Ari Kim: Crafting Cinematic Tales in the Heart of NYC

In the vibrant tapestry of New York City’s bustling film scene, Korean-born filmmaker Ari Kim emerges as a distinguished talent, leaving an indelible mark with her artistry and vision. Ari, a beloved art director, has not only contributed her creative prowess to various cinematic projects but has also carved a niche for herself in the competitive world of filmmaking.

One of Ari’s notable achievements is her role as an art director for the experimental film “OlO” (2019), a cinematic gem that earned critical acclaim at the 2019 Cannes Global Short Film Awards. This groundbreaking work not only clinched the Best Special Effects award but also secured recognition as the Best Experimental Film. The accolades continued with finalist status at the 2019 Canada Shorts (Canadian International Short Film Festival) and an Award of Merit Special Mention in the Experimental category at the 2019 Accolade Global Film Competition. Additionally, “OlO” received official selections at esteemed film festivals such as the 2019 NewFilmmakers NY, 2019 YoungFilmmakers, and 2019 AltFest.

Ari’s artistic journey doesn’t end with “OlO.” She has also directed the film “KICHIN” (2019), a poignant short love story set against the backdrop of 1980s Korea. What sets Ari apart is her multifaceted role as an art director, which demands a profound understanding of the film’s narrative and setting.

In the case of “KICHIN,” Ari faced the intriguing challenge of transforming a Brooklyn restaurant into an authentic representation of 1980s Korea. This undertaking required extensive research into the cultural and historical nuances of that era, from meticulously selecting vintage items to crafting bespoke posters. As an art director, Ari shouldered the responsibility for every visual element in the film, ensuring a seamless blend of authenticity and creativity.

The allure of being an art director lies in the power to shape the visual narrative of a film, where every choice becomes a brushstroke on the canvas of storytelling. For Ari, filmmaking is about weaving a tapestry of emotions and meanings through her meticulous decisions. Her background in fine art has fueled her attraction to the power and narration that film provides. In her painting history, she contemplated the potency that small works, as tiny as size 100 or a fingernail, possess. The question of how a single work can hold enough strength to captivate an audience for an extended period led her to the enchanting world of film. Unlike video art in exhibitions, where viewers swiftly pass by after just eight minutes, films have the remarkable ability to captivate an audience for two to three hours. Ari found herself enchanted by the substantial power that works showcased in cinemas hold, leading to a profound love for this captivating medium.

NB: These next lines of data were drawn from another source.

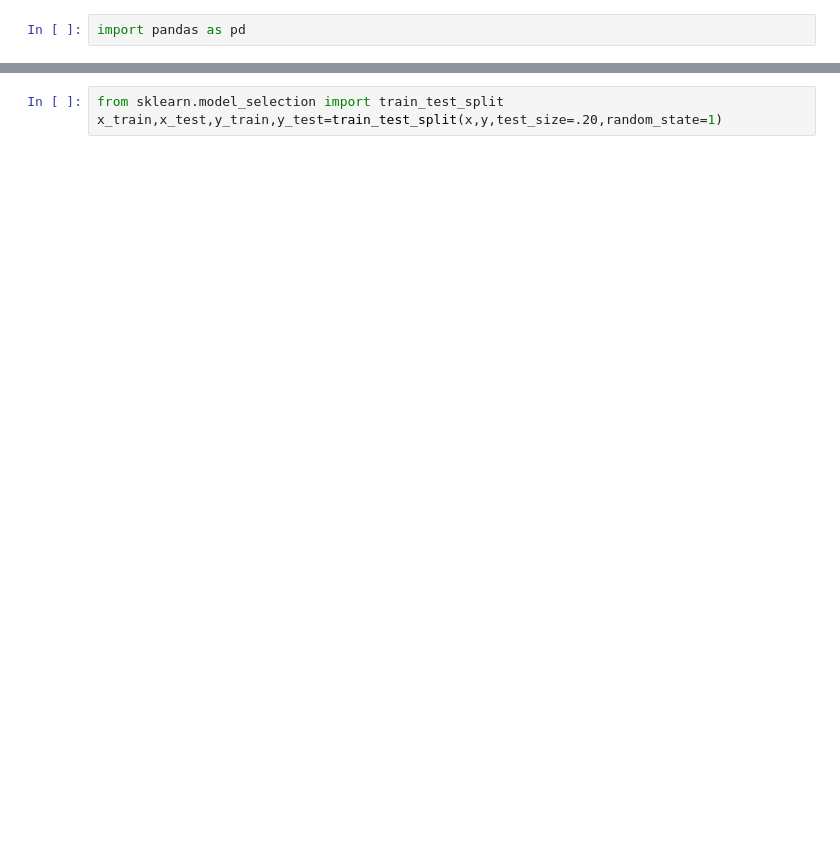
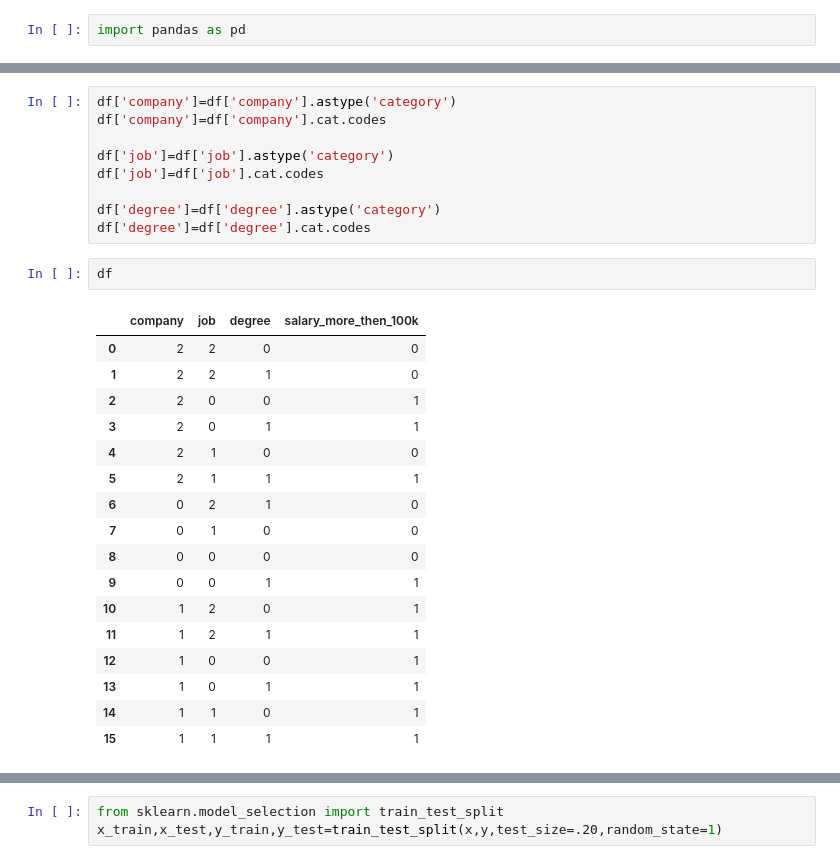
Before and after one commit to Aditya17Git/data-science, a Jupyter notebook: Decision_tree.ipynb, the cells around one changed output, grey strips where cells are left out. Drawn from its saved outputs; the diff is of its cells as text; blank space fills up the shorter version.

```diff
--- a/Decision_tree.ipynb
+++ b/Decision_tree.ipynb
@@ -77,0 +26,29 @@ x
+# %%
+df['company']=df['company'].astype('category')
+df['company']=df['company'].cat.codes
+
+df['job']=df['job'].astype('category')
+df['job']=df['job'].cat.codes
+
+df['degree']=df['degree'].astype('category')
+df['degree']=df['degree'].cat.codes
+# %%
+df
+# %% [output]
+|  | company | job | degree | salary_more_then_100k |
+| 0 | 2 | 2 | 0 | 0 |
+| 1 | 2 | 2 | 1 | 0 |
+| 2 | 2 | 0 | 0 | 1 |
+| 3 | 2 | 0 | 1 | 1 |
+| 4 | 2 | 1 | 0 | 0 |
+| 5 | 2 | 1 | 1 | 1 |
+| 6 | 0 | 2 | 1 | 0 |
+| 7 | 0 | 1 | 0 | 0 |
+| 8 | 0 | 0 | 0 | 0 |
+| 9 | 0 | 0 | 1 | 1 |
+| 10 | 1 | 2 | 0 | 1 |
+| 11 | 1 | 2 | 1 | 1 |
+| 12 | 1 | 0 | 0 | 1 |
+| 13 | 1 | 0 | 1 | 1 |
+| 14 | 1 | 1 | 0 | 1 |
+| 15 | 1 | 1 | 1 | 1 |
```
Also changed, not shown: parts of 23 cells of this notebook.
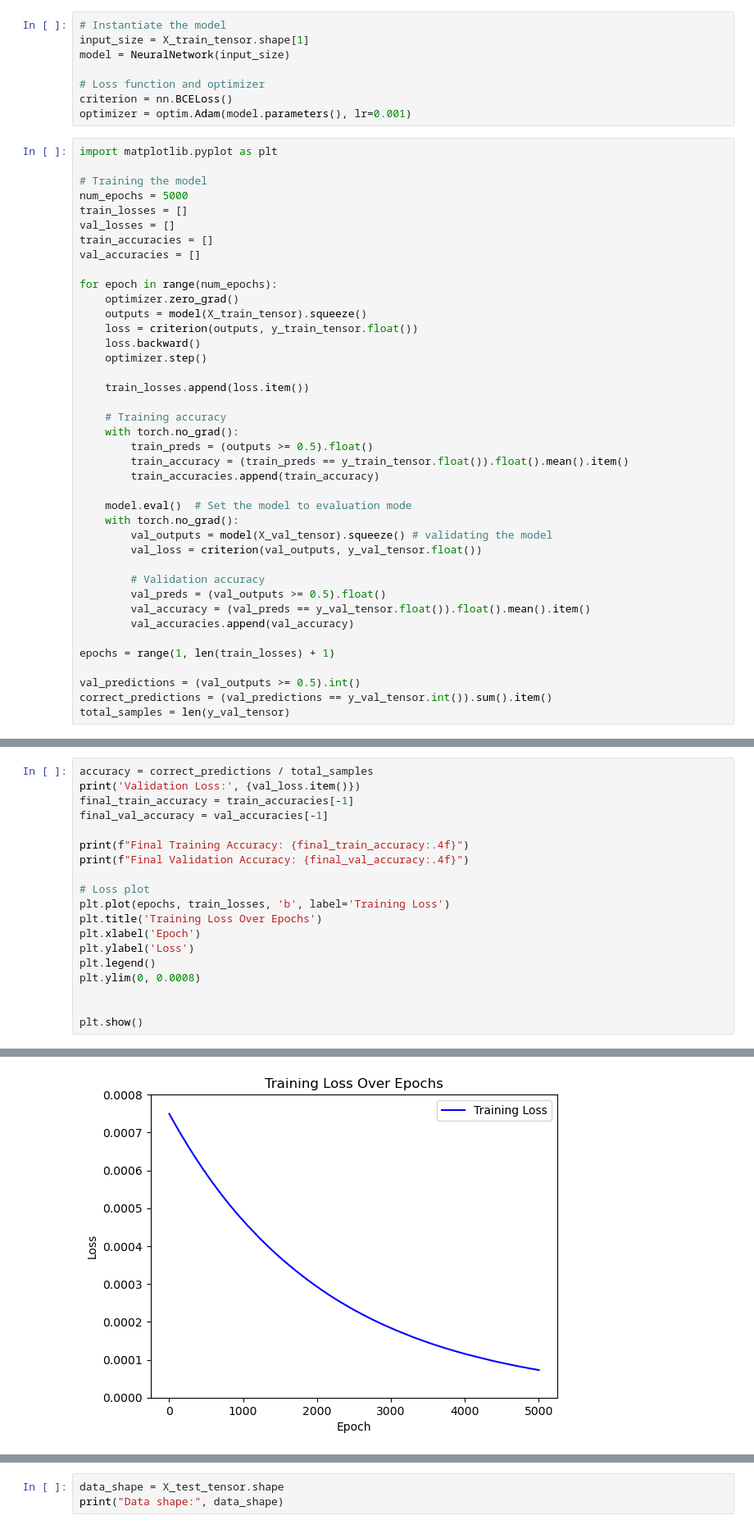
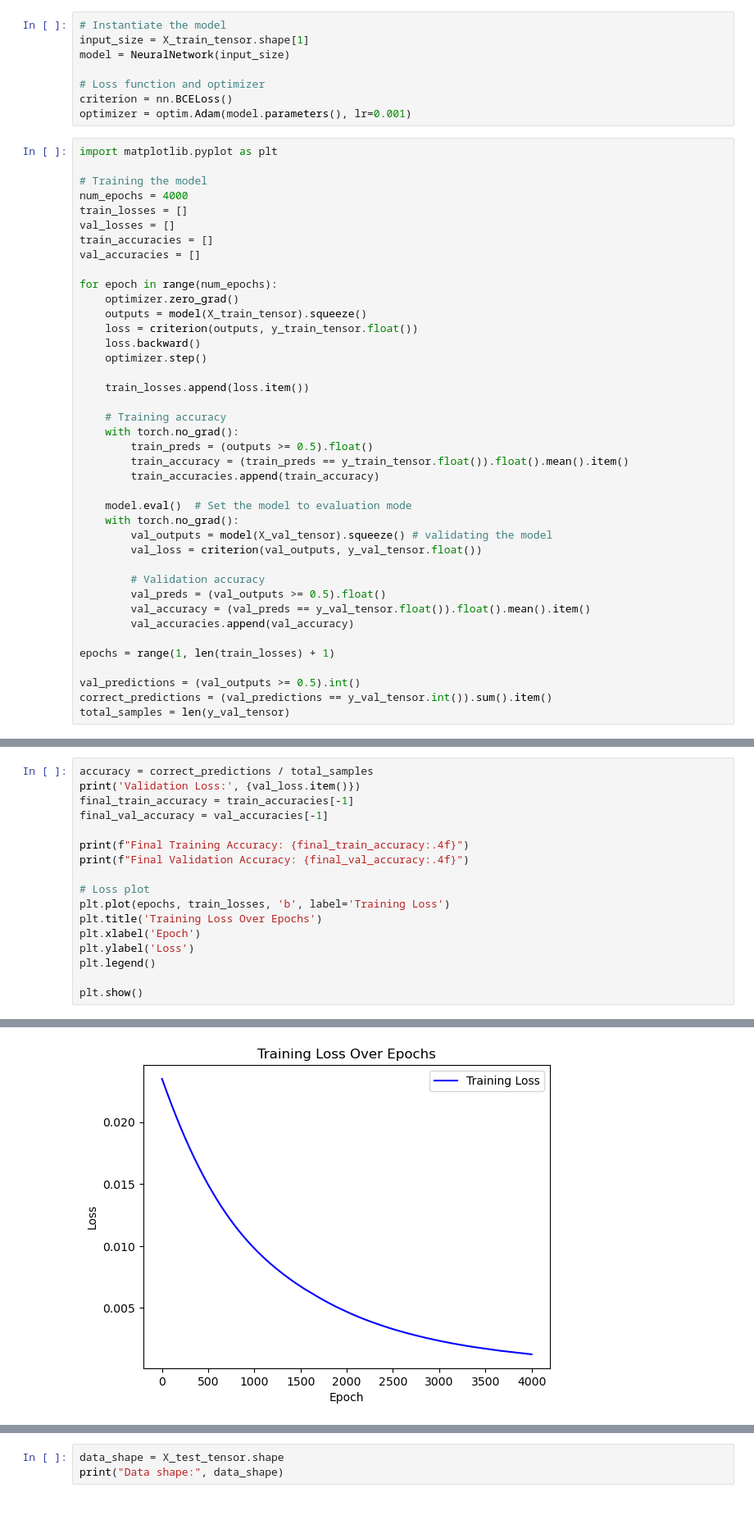
Before and after one commit to Iarla-Boyce/MSc-Project, a Jupyter notebook: Neural Network.ipynb, the cells around one changed output, grey strips where cells are left out. Shown at 82% size. Cells and saved outputs as stored; diff of their text form.

```diff
--- a/Neural Network.ipynb
+++ b/Neural Network.ipynb
@@ -407,7 +301,7 @@ optimizer = optim.Adam(model.parameters(), lr=0.001)
 import matplotlib.pyplot as plt
 
 # Training the model
-num_epochs = 5000
+num_epochs = 4000
 train_losses = []
 val_losses = []
 train_accuracies = []
@@ -503,8 +352,6 @@ plt.title('Training Loss Over Epochs')
 plt.xlabel('Epoch')
 plt.ylabel('Loss')
 plt.legend()
-plt.ylim(0, 0.0008)
-
 
 plt.show()
 # %% [output]
@@ -514,4 +361,4 @@ Final Validation Accuracy: 0.9998
-[figure, old version]
+[figure, new version]
 # %%
 from sklearn.metrics import accuracy_score
 from sklearn.metrics import classification_report
```
Also changed, not shown: parts of 14 cells of this notebook.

Ari’s Korean heritage significantly influences her work, prompting her to delve into Asian-based film projects in the heart of New York City. Her unique perspective brings a fresh and authentic voice to the diverse cinematic landscape of the city.

Her upcoming film, “All I Wanted to Say Was” (2024), directed and starring Julie Shin, delves into the complexities of a young girl’s loneliness in New York, reuniting with her mother from South Korea to confront their fractured relationship. In this food-centric narrative, Ari’s Korean background plays a pivotal role as she skillfully recreates authentic Korean cuisine against the backdrop of New York City. In Korean culture, food carries significant meaning, symbolizing love and connection.

For instance, the book “Crying in H Mart” written by Michelle Zauner shares her experiences growing up as a biracial Korean-American, exploring themes of identity, grief, and cultural belonging. The title refers to her emotional experiences while shopping at H Mart, a chain of Asian supermarkets. The essay and memoir delve into Zauner’s relationship with her Korean mother, the impact of her mother’s illness and death from cancer, and the role of food and cultural connections in coping with loss.

In Korean culture, food and shared cultural experiences serve as a means of connection and healing. Therefore, in “All I Wanted to Say Was,” warm cooked food from her mother, cold rice cakes that her mother bought 14 hours before the flight to New York, or well-cooked Korean Barbeque yielding to each other became expressions of love in the film. As an Art Director, these culinary elements held great meaning for the director, making them a focal point throughout the film.

As Ari Kim paves the way for herself in the dynamic world of filmmaking, her commitment to storytelling, cultural authenticity, and the art of choice sets her apart as a rising force in the cinematic realm. With her upcoming project promising a feast for the senses, Ari’s artistic journey is one to watch, as she continues to captivate audiences with her unique storytelling prowess and artistic finesse.